EXERCISE MATERIAL:

··········

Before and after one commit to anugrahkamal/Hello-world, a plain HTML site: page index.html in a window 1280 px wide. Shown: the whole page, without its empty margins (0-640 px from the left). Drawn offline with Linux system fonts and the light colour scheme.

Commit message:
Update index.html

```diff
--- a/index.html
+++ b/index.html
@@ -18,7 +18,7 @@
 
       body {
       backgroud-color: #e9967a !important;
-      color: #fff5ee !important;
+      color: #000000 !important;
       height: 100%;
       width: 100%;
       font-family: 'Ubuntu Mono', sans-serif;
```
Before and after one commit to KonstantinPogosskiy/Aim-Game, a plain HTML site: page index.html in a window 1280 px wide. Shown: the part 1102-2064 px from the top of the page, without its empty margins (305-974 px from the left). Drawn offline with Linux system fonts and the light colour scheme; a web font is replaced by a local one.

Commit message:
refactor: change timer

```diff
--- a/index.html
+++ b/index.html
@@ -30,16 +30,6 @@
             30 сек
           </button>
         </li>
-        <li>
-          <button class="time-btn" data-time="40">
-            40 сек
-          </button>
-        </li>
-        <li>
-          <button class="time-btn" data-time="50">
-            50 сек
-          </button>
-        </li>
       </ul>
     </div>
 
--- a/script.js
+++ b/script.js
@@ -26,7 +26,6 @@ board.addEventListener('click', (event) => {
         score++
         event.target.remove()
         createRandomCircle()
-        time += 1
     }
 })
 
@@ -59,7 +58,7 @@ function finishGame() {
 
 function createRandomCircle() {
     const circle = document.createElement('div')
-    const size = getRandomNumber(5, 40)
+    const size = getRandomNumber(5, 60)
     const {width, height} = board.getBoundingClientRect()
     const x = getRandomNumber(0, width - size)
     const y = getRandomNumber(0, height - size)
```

··········

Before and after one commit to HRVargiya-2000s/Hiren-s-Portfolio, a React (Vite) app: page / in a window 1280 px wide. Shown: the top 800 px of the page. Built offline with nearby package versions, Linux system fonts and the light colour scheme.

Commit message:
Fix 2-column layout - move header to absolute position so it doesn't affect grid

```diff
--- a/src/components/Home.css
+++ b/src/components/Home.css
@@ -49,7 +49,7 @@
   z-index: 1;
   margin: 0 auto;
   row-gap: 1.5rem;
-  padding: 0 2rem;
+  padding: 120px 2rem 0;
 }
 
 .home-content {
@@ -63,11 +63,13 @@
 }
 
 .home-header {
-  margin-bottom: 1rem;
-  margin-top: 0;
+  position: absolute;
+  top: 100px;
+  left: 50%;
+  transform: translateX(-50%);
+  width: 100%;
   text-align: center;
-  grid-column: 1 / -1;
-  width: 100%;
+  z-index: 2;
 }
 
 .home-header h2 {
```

··········

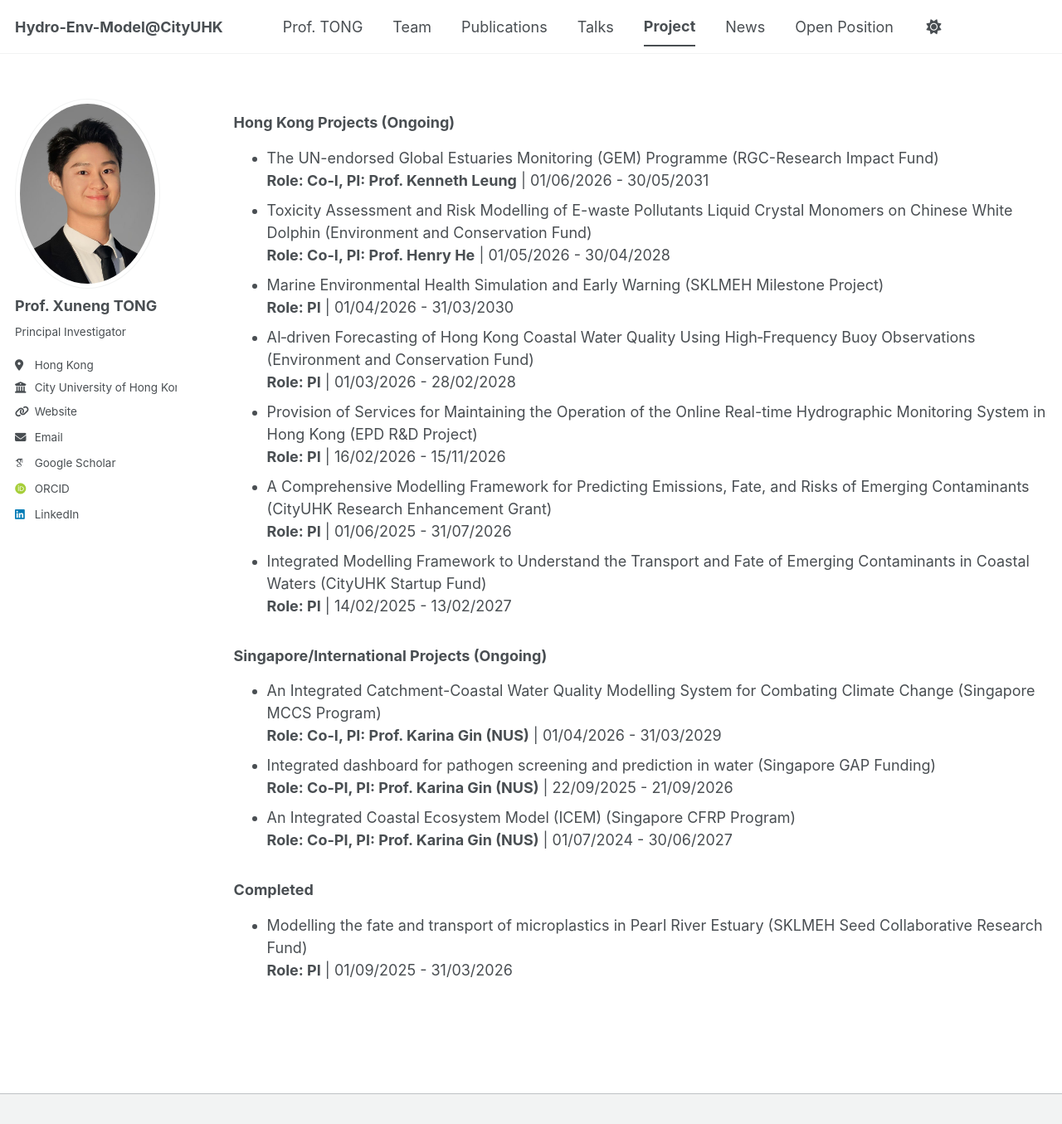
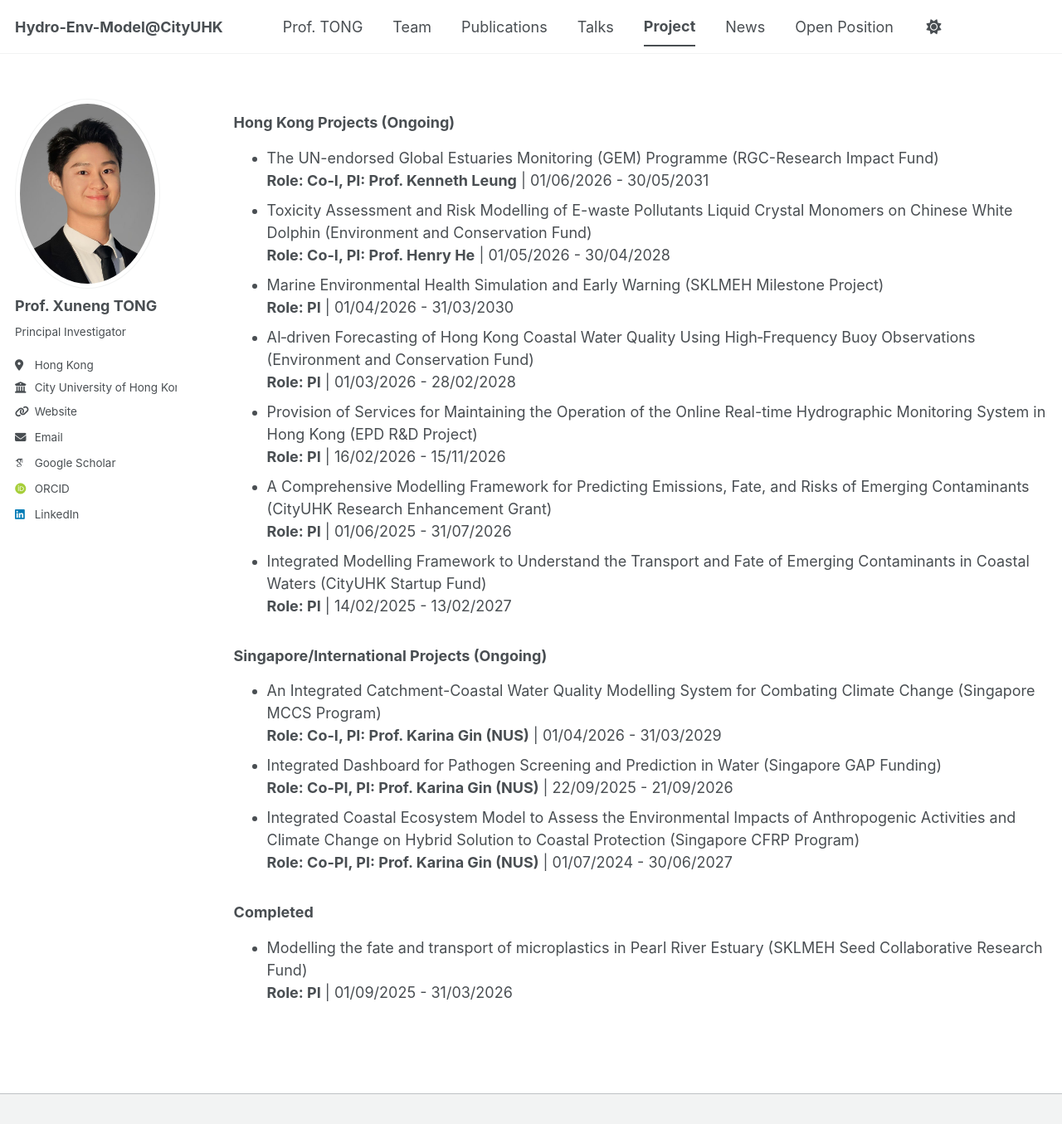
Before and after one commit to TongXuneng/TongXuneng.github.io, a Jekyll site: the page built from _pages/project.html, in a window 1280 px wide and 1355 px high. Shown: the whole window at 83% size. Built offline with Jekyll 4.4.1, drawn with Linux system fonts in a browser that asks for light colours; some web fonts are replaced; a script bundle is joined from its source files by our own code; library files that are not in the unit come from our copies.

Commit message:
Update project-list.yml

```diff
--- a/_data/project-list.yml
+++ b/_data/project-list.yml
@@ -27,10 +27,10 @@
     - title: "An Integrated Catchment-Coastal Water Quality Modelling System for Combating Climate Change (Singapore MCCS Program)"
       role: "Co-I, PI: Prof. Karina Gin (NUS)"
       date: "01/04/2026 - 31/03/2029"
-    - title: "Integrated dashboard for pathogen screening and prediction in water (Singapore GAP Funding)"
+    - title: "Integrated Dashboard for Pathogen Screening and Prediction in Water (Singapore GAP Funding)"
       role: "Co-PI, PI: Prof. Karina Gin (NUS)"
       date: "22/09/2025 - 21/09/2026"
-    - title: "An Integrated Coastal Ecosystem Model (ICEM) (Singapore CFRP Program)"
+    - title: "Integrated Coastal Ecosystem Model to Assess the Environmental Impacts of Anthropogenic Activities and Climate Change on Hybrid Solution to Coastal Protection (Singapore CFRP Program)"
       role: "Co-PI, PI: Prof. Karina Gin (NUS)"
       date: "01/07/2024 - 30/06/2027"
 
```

··········

WORK INSTRUCTION:
Report each line of the records that holds the word "header".

OUTPUT:
Fix 2-column layout - move header to absolute position so it doesn't affect grid
 .home-header {
 .home-header h2 {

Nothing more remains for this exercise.